What is required: Read through the lines below for the string "eman" and copy each one that has it.

Given data:
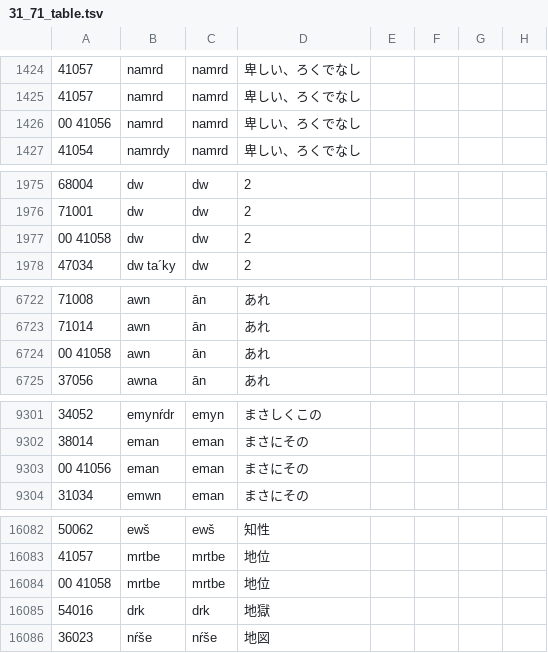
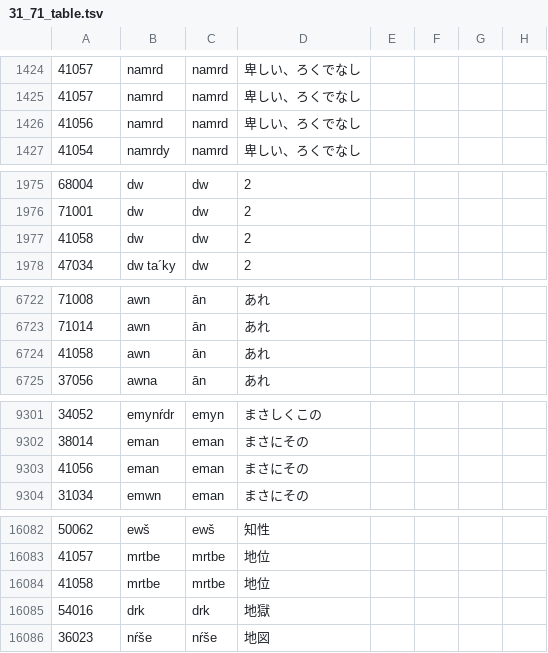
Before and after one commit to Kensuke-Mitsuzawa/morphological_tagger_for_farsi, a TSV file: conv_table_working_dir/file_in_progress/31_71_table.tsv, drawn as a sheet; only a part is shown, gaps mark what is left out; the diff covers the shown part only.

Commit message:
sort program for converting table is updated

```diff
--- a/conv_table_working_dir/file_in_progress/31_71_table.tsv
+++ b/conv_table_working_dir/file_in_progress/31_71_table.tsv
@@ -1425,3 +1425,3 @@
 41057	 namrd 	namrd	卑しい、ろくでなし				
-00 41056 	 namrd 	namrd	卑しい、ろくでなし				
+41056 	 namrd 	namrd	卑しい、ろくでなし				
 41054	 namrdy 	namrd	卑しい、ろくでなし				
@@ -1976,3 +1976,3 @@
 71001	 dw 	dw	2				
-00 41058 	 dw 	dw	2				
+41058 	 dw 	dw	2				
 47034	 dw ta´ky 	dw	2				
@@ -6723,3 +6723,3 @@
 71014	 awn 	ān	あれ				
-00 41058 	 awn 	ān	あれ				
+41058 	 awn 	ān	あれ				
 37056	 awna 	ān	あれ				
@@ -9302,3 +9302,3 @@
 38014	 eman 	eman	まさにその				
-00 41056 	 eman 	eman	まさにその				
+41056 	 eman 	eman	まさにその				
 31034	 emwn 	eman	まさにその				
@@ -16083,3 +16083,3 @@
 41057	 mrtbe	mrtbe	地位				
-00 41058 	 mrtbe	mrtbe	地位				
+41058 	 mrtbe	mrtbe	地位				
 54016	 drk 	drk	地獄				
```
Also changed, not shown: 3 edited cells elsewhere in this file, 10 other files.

Response to the task:
 38014	 eman 	eman	まさにその				
-00 41056 	 eman 	eman	まさにその				
+41056 	 eman 	eman	まさにその				
 31034	 emwn 	eman	まさにその				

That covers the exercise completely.